This was not what I imagined when I first announced my Quiet Time. I thought I’d actually have an extended period to contemplate and reconsider, to rewrite my direction, to refocus Mom’s attention. Death has its own way of reorganizing priorities. Instead of planning new activities geared to Mom’s newest state of presence, I planned a funeral, a shiva, a way to say good-bye, a propensity for getting lost, a need to be forgiven, and a means of going forward.

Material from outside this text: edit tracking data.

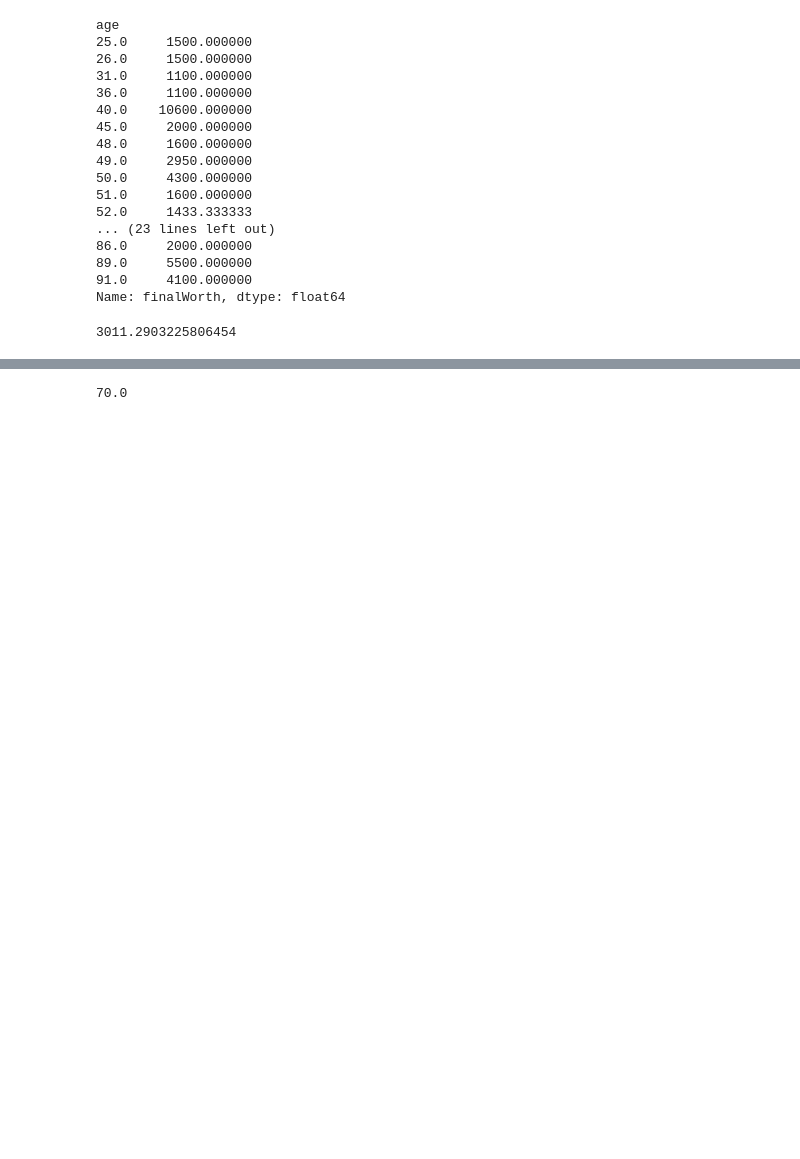
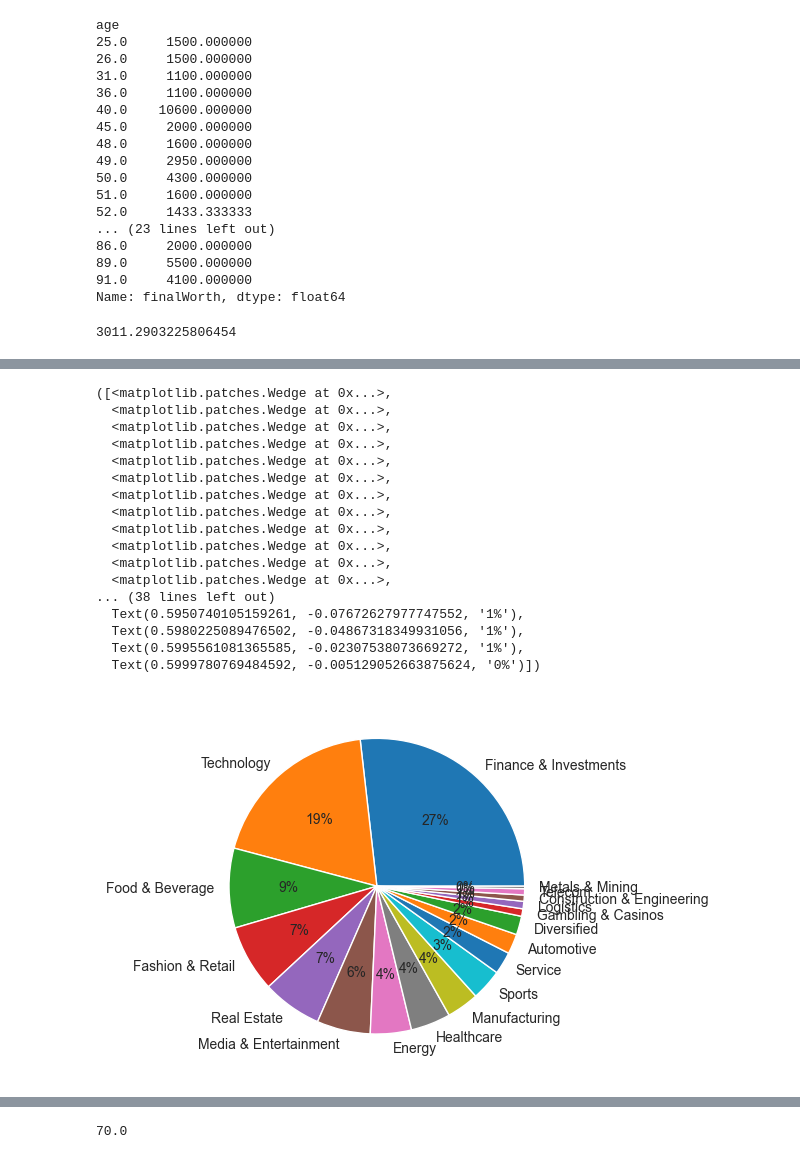
Before and after one commit to yagofellipe/Forbes-Top-100-, a Jupyter notebook: top.ipynb, the cells around one changed output, grey strips where cells are left out. Drawn from its saved outputs; the diff is of its cells as text; code cells hidden in the pictures; blank space fills up the shorter version.

```diff
--- a/top.ipynb
+++ b/top.ipynb
@@ -108 +108,26 @@ Name: category, dtype: int64
+# %%
+# porcentagem de bilionarios por setor nos EUA
+
+####### fazer um gráfico de pizza com porcetentagem e discursar como o setor de tech não é desenvolvido
+setoreseua=df_eua['category'].value_counts()
+plt.pie(x=setoreseua.values, labels = setoreseua.index, autopct='%1.f%%')
+# %% [output]
+([<matplotlib.patches.Wedge at 0x...>,
+  <matplotlib.patches.Wedge at 0x...>,
+  <matplotlib.patches.Wedge at 0x...>,
+  <matplotlib.patches.Wedge at 0x...>,
+  <matplotlib.patches.Wedge at 0x...>,
+  <matplotlib.patches.Wedge at 0x...>,
+  <matplotlib.patches.Wedge at 0x...>,
+  <matplotlib.patches.Wedge at 0x...>,
+  <matplotlib.patches.Wedge at 0x...>,
+  <matplotlib.patches.Wedge at 0x...>,
+  <matplotlib.patches.Wedge at 0x...>,
+  <matplotlib.patches.Wedge at 0x...>,
+... (38 lines left out)
+  Text(0.5950740105159261, -0.07672627977747552, '1%'),
+  Text(0.5980225089476502, -0.04867318349931056, '1%'),
+  Text(0.5995561081365585, -0.02307538073669272, '1%'),
+  Text(0.5999780769484592, -0.005129052663875624, '0%')])
+[figure, added]
 # %%
```
Also changed, not shown: parts of 9 cells of this notebook.
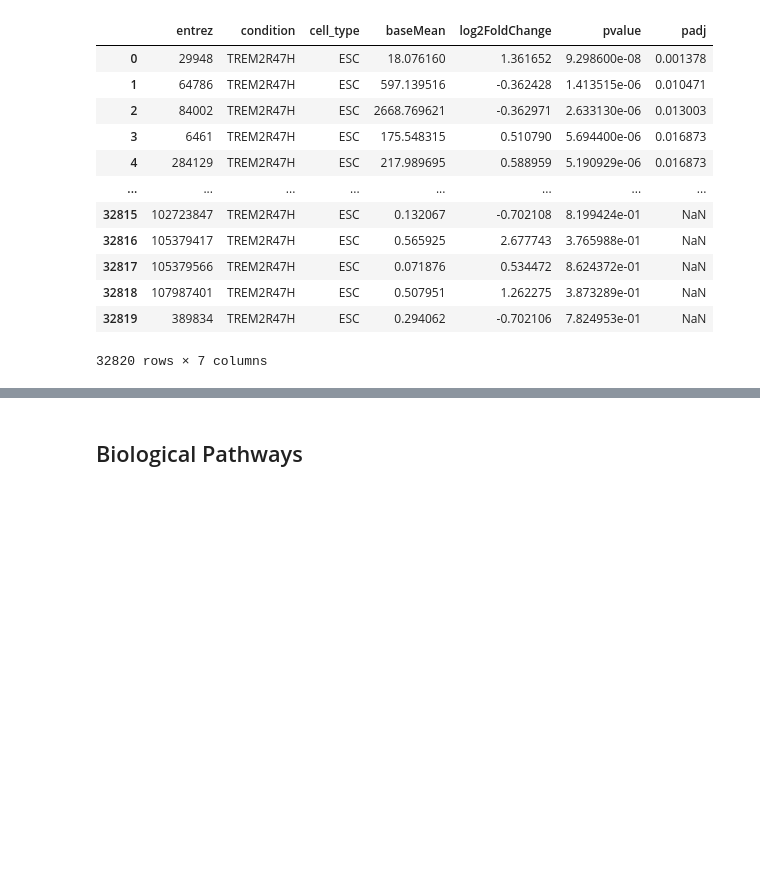
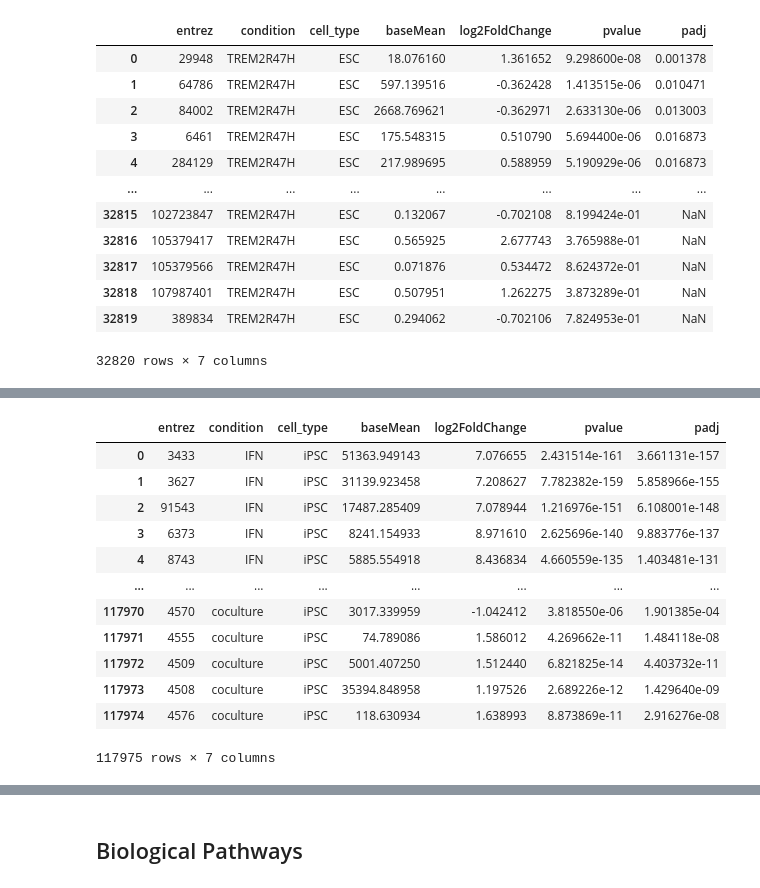
Before and after one commit to Nathan2400912/AD_Database, a Jupyter notebook: data_parsing.ipynb, the cells around one changed output, grey strips where cells are left out. Drawn from its saved outputs; the diff is of its cells as text; code cells hidden in the pictures; blank space fills up the shorter version.

```diff
--- a/data_parsing.ipynb
+++ b/data_parsing.ipynb
@@ -528,3 +542,17 @@ omg_de
 # %%
 combiend_de = pd.concat([wtc11_de, h1_de, trem2ko_de, trem2r47h_de, xmg_de, omg_de], ignore_index=True)
-unique_de = combiend_de.drop_duplicates(subset=['entrez'])
+combiend_de
+# %% [output]
+|  | entrez | condition | cell_type | baseMean | log2FoldChange | pvalue | padj |
+| 0 | 3433 | IFN | iPSC | 51363.949143 | 7.076655 | 2.431514e-161 | 3.661131e-157 |
+| 1 | 3627 | IFN | iPSC | 31139.923458 | 7.208627 | 7.782382e-159 | 5.858966e-155 |
+| 2 | 91543 | IFN | iPSC | 17487.285409 | 7.078944 | 1.216976e-151 | 6.108001e-148 |
+| 3 | 6373 | IFN | iPSC | 8241.154933 | 8.971610 | 2.625696e-140 | 9.883776e-137 |
+| 4 | 8743 | IFN | iPSC | 5885.554918 | 8.436834 | 4.660559e-135 | 1.403481e-131 |
+| ... | ... | ... | ... | ... | ... | ... | ... |
+| 117970 | 4570 | coculture | iPSC | 3017.339959 | -1.042412 | 3.818550e-06 | 1.901385e-04 |
+| 117971 | 4555 | coculture | iPSC | 74.789086 | 1.586012 | 4.269662e-11 | 1.484118e-08 |
+| 117972 | 4509 | coculture | iPSC | 5001.407250 | 1.512440 | 6.821825e-14 | 4.403732e-11 |
+| 117973 | 4508 | coculture | iPSC | 35394.848958 | 1.197526 | 2.689226e-12 | 1.429640e-09 |
+| 117974 | 4576 | coculture | iPSC | 118.630934 | 1.638993 | 8.873869e-11 | 2.916276e-08 |
+117975 rows × 7 columns
```
Also changed, not shown: parts of 18 cells of this notebook, 2 other files.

Today Mom would be 90 years old. A good gift for a 90-year-old might be a coupon book good for snuggles and kisses and walks in the park. A new blouse and a fragrant bouquet of pink peonies. A candlelit cake to defy dietary restrictions. In Mom’s case a perfect gift would be a memory she could hold on to. Something from her childhood, like the day she glowed in the class spotlight for the story she’d written. Her first kiss, tasted years before she met my Dad. A new dress purchased with money she earned at her teenage job at the five and dime store. Any memory would do, even something I exaggerated or made up. Just to give a memory to someone with Alzheimer’s is the most incredible gift one can imagine.

Pay attention to that word incredible. Its weight throws the scale into panic, its force throws the dike wide open. Memory is the first lost cause of Alzheimer’s disease. Victims make up their lives anew and family members learn to play along because arguing in favor of truth never aligns with reality.

The ninetieth birthday party wasn’t necessary. Mom almost but in the end didn’t get that far. There will be no cake or gifts or photos. Mom was buried in the white lace blouse she would have worn to her party. She looked beautiful, and this I’m not making up. She looked ready to get up and blow out those 90 candles.

I’m coming back now. Back to writing on this blog. Back to writing books, querying agents, pleading for mercy, and all the other mishegoss on the potholed path to publication.

Back, to see Mom in a new light. Happy Birthday to you, Mom. I’m celebrating your life today.

 

Love you, Mom.

Miss you.

Shari

 

Photo from Bonin-Pratt family archives: Mom, Dad, me at 4, baby brother, Hawaii 1953

 

Quiet Time

To my followers,

My blog is going to be silent for a while, maybe as long as a month.

Please don’t worry and please don’t think I’m disinterested in you, dear friends.

You are the folks who make me want to maintain a blog, after all.

There are personal issues I must take care of, and they need lots of time.

Stop thinking the worst – not a divorce, severe illness, or criminal acts. I haven’t joined the army, a nunnery, or the circus.

Also, not the excitement of a round the world vacation or an excursion on SpaceX – they begged, but I had to turn them down.

And sadly, not (yet) launching the publication of my book.

In other words, something I can’t discuss here.

I will not be able to regularly follow your blog posts either, though I’ll pop in once in a while.

I’ll return soon as I can, to writing my blog, to following yours.

Till then, be healthy, stay active, and be involved with the things that make you breathe deeply and exhale joyfully. (Yeah, I know, not supposed to use adverbs. Meh.)

Love to all,

Shari

 

 

Painting A Lady Writing by Johannes Vermeer, 1665

 

 

Vista

A lake imparts a majestic vision only by the terrain surrounding it – the mighty trees, the grassy hills, the faceted boulders. Otherwise it’s just a large puddle.

A novel endears readers only by the story execution within it – the flawed characters, the twisted plot, the unexpected resolution. Otherwise it’s just a pompous dictionary.

Life requires inner strength and outer empathy. Otherwise it’s a meaningless existence.

 

Just a thought 35

 

Digital painting courtesy Pixabay.com